Provided data Block Start
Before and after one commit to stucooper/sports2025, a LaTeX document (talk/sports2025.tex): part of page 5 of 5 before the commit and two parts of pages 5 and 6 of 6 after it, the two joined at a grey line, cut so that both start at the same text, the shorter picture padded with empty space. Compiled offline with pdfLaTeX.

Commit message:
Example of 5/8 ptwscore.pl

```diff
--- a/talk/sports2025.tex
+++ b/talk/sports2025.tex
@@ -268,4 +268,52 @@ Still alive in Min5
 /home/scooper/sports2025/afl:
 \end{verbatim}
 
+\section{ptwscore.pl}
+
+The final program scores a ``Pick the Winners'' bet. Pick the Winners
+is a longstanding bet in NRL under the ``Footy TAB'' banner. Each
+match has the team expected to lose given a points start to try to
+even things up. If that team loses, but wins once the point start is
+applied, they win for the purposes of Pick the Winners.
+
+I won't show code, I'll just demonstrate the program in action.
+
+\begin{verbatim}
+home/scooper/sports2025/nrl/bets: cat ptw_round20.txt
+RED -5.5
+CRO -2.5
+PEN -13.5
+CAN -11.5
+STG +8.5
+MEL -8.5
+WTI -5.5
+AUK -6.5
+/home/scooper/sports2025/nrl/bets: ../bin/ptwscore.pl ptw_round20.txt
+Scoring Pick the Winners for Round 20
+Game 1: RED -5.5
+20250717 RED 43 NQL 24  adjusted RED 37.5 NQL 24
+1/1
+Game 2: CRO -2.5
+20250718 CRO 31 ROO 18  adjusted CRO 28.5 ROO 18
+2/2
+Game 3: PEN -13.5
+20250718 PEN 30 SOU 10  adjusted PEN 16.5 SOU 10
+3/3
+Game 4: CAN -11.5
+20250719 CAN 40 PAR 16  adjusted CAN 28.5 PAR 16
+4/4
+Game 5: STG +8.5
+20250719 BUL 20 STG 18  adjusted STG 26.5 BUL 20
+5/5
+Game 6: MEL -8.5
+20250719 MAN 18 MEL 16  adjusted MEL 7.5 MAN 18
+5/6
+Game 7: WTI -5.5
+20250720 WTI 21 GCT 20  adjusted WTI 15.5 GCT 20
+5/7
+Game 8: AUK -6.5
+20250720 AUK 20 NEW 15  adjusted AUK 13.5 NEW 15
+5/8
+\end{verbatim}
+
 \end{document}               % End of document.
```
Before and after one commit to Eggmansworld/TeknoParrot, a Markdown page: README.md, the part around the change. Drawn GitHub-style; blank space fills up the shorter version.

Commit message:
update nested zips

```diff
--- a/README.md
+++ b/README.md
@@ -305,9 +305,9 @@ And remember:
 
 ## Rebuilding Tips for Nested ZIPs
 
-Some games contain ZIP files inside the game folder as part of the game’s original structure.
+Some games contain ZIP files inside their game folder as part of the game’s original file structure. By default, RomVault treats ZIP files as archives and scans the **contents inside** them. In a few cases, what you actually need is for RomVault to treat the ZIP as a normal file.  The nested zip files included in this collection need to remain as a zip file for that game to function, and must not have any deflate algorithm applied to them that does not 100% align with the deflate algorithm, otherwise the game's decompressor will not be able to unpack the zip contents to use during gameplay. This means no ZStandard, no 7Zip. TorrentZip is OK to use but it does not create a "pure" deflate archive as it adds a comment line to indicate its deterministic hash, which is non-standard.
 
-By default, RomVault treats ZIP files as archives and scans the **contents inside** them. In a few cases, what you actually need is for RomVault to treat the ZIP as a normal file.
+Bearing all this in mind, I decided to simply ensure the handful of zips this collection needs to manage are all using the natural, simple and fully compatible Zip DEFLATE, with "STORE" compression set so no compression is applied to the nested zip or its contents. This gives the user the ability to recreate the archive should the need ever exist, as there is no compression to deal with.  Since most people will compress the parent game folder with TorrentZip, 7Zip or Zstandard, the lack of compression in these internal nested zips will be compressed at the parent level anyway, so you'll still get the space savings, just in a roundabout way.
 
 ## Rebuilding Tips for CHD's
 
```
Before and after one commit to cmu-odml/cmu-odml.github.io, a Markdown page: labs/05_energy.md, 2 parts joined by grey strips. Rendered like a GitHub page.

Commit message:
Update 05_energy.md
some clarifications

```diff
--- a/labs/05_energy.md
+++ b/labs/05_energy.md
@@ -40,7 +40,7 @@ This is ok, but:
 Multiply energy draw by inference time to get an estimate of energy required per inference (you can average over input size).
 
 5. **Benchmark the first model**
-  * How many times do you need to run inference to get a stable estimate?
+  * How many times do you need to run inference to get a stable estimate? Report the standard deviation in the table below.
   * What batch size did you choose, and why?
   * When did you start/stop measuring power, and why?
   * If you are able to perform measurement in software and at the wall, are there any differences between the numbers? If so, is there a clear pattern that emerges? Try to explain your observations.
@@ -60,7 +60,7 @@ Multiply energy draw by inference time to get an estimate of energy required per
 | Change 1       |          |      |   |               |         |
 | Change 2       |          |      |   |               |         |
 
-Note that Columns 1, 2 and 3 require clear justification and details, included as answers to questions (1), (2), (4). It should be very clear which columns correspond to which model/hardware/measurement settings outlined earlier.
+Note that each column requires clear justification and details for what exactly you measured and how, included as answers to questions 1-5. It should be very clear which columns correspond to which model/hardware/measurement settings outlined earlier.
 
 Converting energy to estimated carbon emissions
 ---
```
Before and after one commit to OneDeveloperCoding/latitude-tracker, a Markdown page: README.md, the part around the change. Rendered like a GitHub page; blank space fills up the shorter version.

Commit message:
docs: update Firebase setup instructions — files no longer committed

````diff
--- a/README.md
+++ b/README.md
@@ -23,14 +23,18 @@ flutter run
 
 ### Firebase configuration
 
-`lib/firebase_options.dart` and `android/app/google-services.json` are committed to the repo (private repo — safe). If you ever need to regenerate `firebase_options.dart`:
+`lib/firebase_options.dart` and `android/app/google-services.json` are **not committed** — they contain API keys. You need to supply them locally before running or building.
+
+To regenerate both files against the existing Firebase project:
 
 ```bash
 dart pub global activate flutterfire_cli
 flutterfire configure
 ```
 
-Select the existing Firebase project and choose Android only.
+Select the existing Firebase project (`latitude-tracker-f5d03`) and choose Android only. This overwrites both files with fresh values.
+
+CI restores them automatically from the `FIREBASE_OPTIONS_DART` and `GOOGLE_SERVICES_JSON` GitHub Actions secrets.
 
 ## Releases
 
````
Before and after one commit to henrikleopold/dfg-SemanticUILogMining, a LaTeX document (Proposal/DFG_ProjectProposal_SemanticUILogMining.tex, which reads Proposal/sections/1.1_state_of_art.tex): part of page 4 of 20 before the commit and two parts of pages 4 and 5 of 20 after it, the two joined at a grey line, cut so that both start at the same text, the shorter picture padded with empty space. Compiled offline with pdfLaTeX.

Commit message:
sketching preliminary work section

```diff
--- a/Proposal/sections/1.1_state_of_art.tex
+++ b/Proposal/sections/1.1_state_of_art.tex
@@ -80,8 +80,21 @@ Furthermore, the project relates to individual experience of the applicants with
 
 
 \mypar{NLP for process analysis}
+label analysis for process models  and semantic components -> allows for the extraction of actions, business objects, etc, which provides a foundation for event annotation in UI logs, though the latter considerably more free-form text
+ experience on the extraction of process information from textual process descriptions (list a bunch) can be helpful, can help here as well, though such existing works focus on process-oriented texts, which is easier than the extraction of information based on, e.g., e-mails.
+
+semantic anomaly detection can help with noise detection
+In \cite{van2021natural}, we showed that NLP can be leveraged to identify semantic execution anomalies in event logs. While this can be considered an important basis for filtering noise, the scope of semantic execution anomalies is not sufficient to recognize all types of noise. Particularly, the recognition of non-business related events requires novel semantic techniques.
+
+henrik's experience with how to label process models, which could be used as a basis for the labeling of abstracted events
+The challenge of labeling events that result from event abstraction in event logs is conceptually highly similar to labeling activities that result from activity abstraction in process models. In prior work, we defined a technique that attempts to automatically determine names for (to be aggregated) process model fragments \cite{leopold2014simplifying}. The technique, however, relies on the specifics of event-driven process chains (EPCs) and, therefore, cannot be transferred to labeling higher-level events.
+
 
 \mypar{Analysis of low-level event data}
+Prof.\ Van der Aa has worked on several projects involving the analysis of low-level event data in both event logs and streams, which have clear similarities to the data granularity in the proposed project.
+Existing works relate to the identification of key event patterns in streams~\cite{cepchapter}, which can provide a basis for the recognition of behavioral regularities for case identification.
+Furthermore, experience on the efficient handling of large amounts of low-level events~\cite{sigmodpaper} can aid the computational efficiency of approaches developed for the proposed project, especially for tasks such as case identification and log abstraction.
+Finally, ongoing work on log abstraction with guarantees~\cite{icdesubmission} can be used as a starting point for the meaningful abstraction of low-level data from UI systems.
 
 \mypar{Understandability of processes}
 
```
Provided data Block End
Looking at the entries above, how many lines contain the word "adjusted"? Answer with the number alone.

8